This suit also clears Microsoft’s final impediment to finally making IE a first-class feature of the operating system rather than an add-on. The only significant desktop-based legal hurdle for Microsoft is the two states that didn’t sign on to the Justice Department settlement, but it’s unlikely they’ll be able to overturn the federal government’s settlement. This means that Microsoft has been cleared to make IE the browser of choice for Windows computing. Ironically, it also means that Microsoft will probably stop considering it a different product and simply start releasing it as part of a new operating system release. Why? Because the only way to eliminate the inherent security flaws in a browser tied to the operating system is to replace it with browser technology that’s integrated into the fabric of the operating system, including its security mechanisms. Although we may see an interim release before Longhorn, after Longhorn, I don’t expect to see any future releases of standalone IE for prior versions of Microsoft Windows. (In fact, a Microsoft product manager has already admitted as much.)

The end of the AOL suit also means that Windows Media Player will become the default audio and video player and its Digital Rights Management features will allow corporations to distribute these media assets with confidence that their copyrights can be protected. And I think we’ll finally see real interoperability between AOL’s Instant Messaging and Microsoft Instant Messaging as a result of this settlement.

What about Netscape?

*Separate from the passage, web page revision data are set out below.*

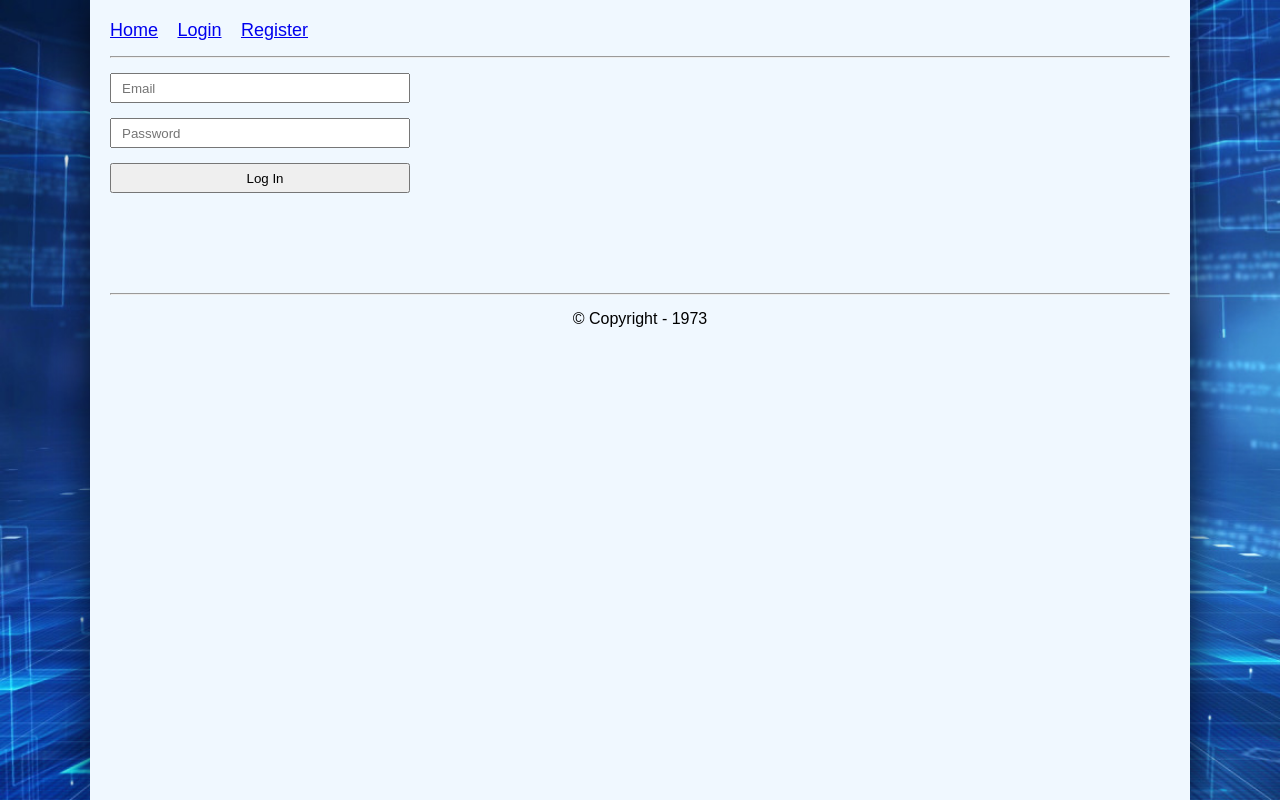
After one commit to SasaAndjelkovic/PripremniPHP, a PHP site: page /login.php in a window 1280 px wide. The commit adds this page. Run offline with PHP 8.4, Linux system fonts and the light colour scheme.

Commit message:
new commit

```diff
--- a/PHPsocial_network/functions/functions.php
+++ b/PHPsocial_network/functions/functions.php
@@ -2,6 +2,11 @@
 
     function clean($string) {
         return htmlentities($string);
+    }
+
+    function redirect($location) {
+        header(header: "location: {$location}");
+        exit();
     }
 
     function set_message($message) {
@@ -71,16 +76,35 @@
             if(user_exists($username)) {
                 $errors[] = "Sorry that Username is alredy is taken!";
             }
+            if(strlen($password) < 8) {
+                $errors[] = "Your Password cannot be less then 8 characters";
+            }
+            if($password != $confirm_password) {
+                $errors[] = "The password was not confirmed correctly";
+            }
+
+            if(!empty($errors)) {
+                foreach ($errors as $error) {
+                    echo "<div class='alert'>" . $error . "</div>";
+                }
+            } else {
+                $first_name = filter_var($first_name, FILTER_SANITIZE_STRING);
+                $last_name = filter_var($last_name, FILTER_SANITIZE_STRING);
+                $username = filter_var($username, FILTER_SANITIZE_STRING);
+                $email = filter_var($email, FILTER_SANITIZE_EMAIL);
+                $password = filter_var($password, FILTER_SANITIZE_STRING);
+                create_user($first_name, $last_name, $username, $email, $password);
+            }
         }
     }
 
-    function create_user() {
-        if($_SERVER['REQUEST_METHOD'] == "POST") {
-            $first_name = escape($_POST['first_name']);
-            $last_name = escape($_POST['last_name']);
-            $username = escape($_POST['username']);
-            $email = escape($_POST['username']);
-            $password = escape($_POST['password']);
+    function create_user($first_name, $last_name, $username, $email, $password) {
+
+            $first_name = escape($first_name);
+            $last_name = escape($last_name);
+            $username = escape($username);
+            $email = escape($email);
+            $password = escape($password);
             $password = password_hash($password, algo: PASSWORD_DEFAULT);
 
             $sql = "INSERT INTO users(first_name, last_name, username, profile_image, email, password) ";
@@ -88,6 +112,54 @@
 
             confim(query($sql));
             set_message("You have been succesfully registred! Please Log in!");
-            display_message();
+            redirect(location: "login.php");
+    }
+
+    function validate_user_login() {
+        $errors = [];
+
+        if ($_SERVER['REQUEST_METHOD'] == "POST") {
+            $email = clean($_POST['email']);
+            $password = clean($_POST['password']);
+
+            if(empty($email)) {
+                $errors[] = "Email field cannot be empty";
+            }
+            if(empty($password)) {
+                $errors[] = "Password field cannot be empty";
+            }
+
+            if(empty($errors)) {
+                if(user_login($email, $password)) {
+                    redirect(location: "index.php");
+                } else {
+                    $errros[] = "Your email or password is incorrect, please try again";
+                }
+            } else {
+                foreach ($errors as $error) {
+                    echo '<div class="alert">' . $error . '</div>';
+                }
+            }
         }
     }
+
+    function user_login($email, $password) {
+        $password = filter_var($password, FILTER_SANITIZE_STRING);
+        $email = filter_var($email, FILTER_SANITIZE_STRING);
+
+        $query = "SELECT * FROM users WHERE email='$email'";
+        $result = query($query);
+
+        if($result->num_rows > 0) {
+            $data = $result->fetch_assoc();
+
+            if(password_verify($password, $data['password'])) {
+                $_SESSION['email'] = $email;
+                return true;
+            } else {
+                return false;
+            }
+        } else {
+            return false;
+        }
+    }
--- /dev/null
+++ b/PHPsocial_network/login.php
@@ -0,0 +1,16 @@
+<?php include "inc/header.php"; ?>
+
+<div>
+<?php
+    display_message();
+    validate_user_login();
+?>
+</div>
+
+<form method="POST">
+    <input type="email" name="email" placeholder="Email" required>
+    <input type="password" name="password" placeholder="Password" required>
+    <input type="submit" name="login-submit" value="Log In">
+</form>
+
+<?php include "inc/footer.php"; ?>
```
Also changed, not shown: PHPsocial_network/register.php (+6 -3 lines).
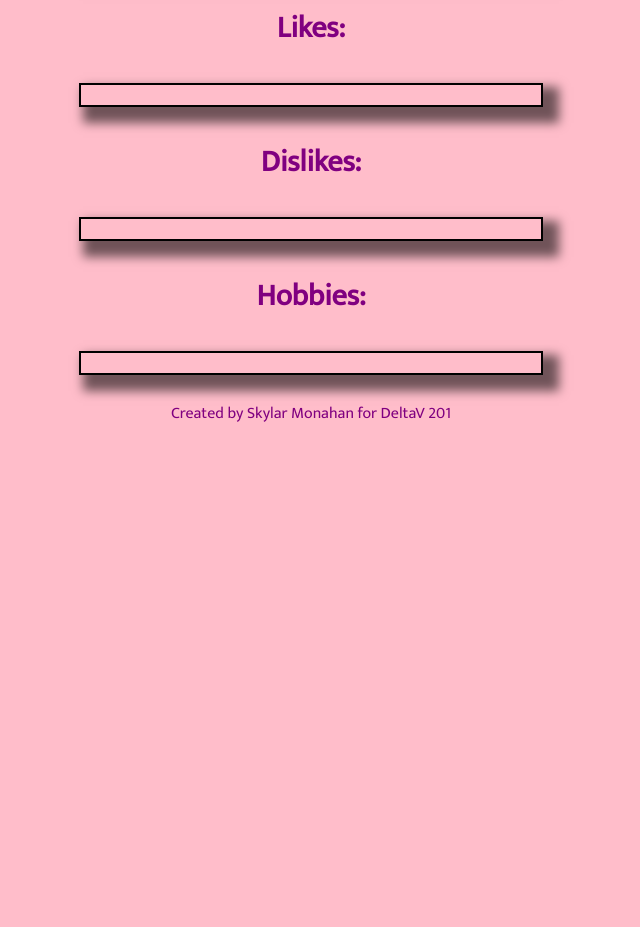
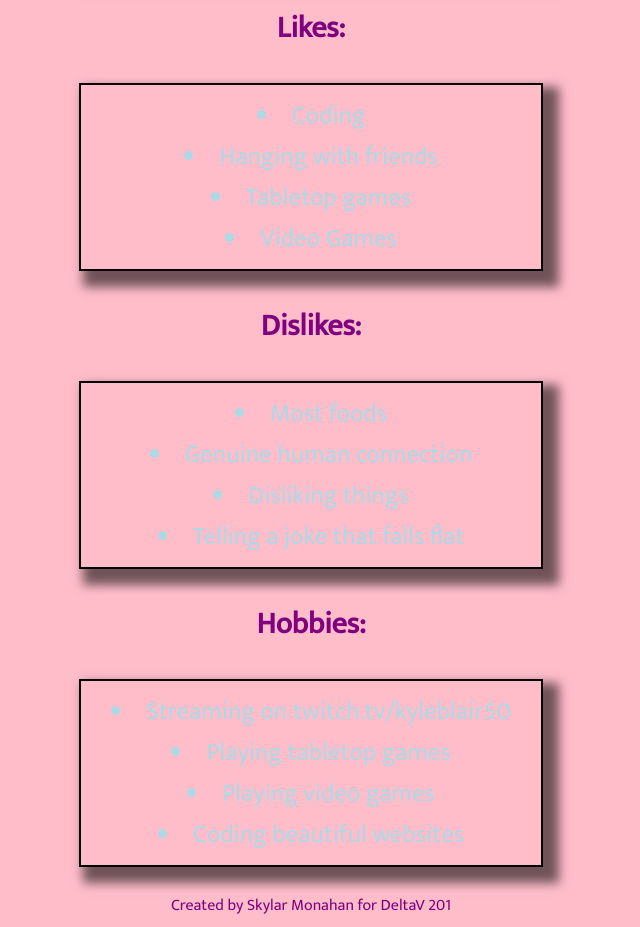
Before and after one commit to Kmons2000/about-me, a plain HTML site: page info.html in a window 1280 px wide. Shown: the part 1304-2231 px from the top of the page, without its empty margins (329-969 px from the left). Before the commit the page ends 1739 px from the top, so only its background shows below. Drawn offline with Linux system fonts and the light colour scheme.

Commit message:
finished my lists

```diff
--- a/info.html
+++ b/info.html
@@ -49,23 +49,31 @@
             Likes:
         </p>
             <ul>
-
+                <li>Coding</li>
+                <li>Hanging with friends</li>
+                <li>Tabletop games</li>
+                <li>Video Games</li>
             </ul>
         <p class="lists">
             Dislikes:
         </p>
             <ul>
-
+                <li>Most foods</li>
+                <li>Genuine human connection</li>
+                <li>Disliking things</li>
+                <li>Telling a joke that falls flat</li>
             </ul>
         <p class ="lists">
             Hobbies:
         </p>
             <ul>
-
+                <li>Streaming on twitch.tv/kyleblair50</li>
+                <li>Playing tabletop games</li>
+                <li>Playing video games</li>
+                <li>Coding beautiful websites</li>
             </ul>
         <footer>
             Created by Skylar Monahan for DeltaV 201
         </footer>
-        <!--<script src="js/app.js"></script>-->
     </body>
 </html>
```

I believe that Netscape’s future will be as the default Linux browser. Although other browsers like Opera will continue to operate cross-platform, the logical future for Netscape is for the Linux community to embrace the Netscape Mozilla initiative and give their OS a rich browser experience based on that code base. Unless corporations move en masse to Linux desktops, the Netscape browser technology will go down in the history books as another failed attempt to wrest control of the desktop from Microsoft.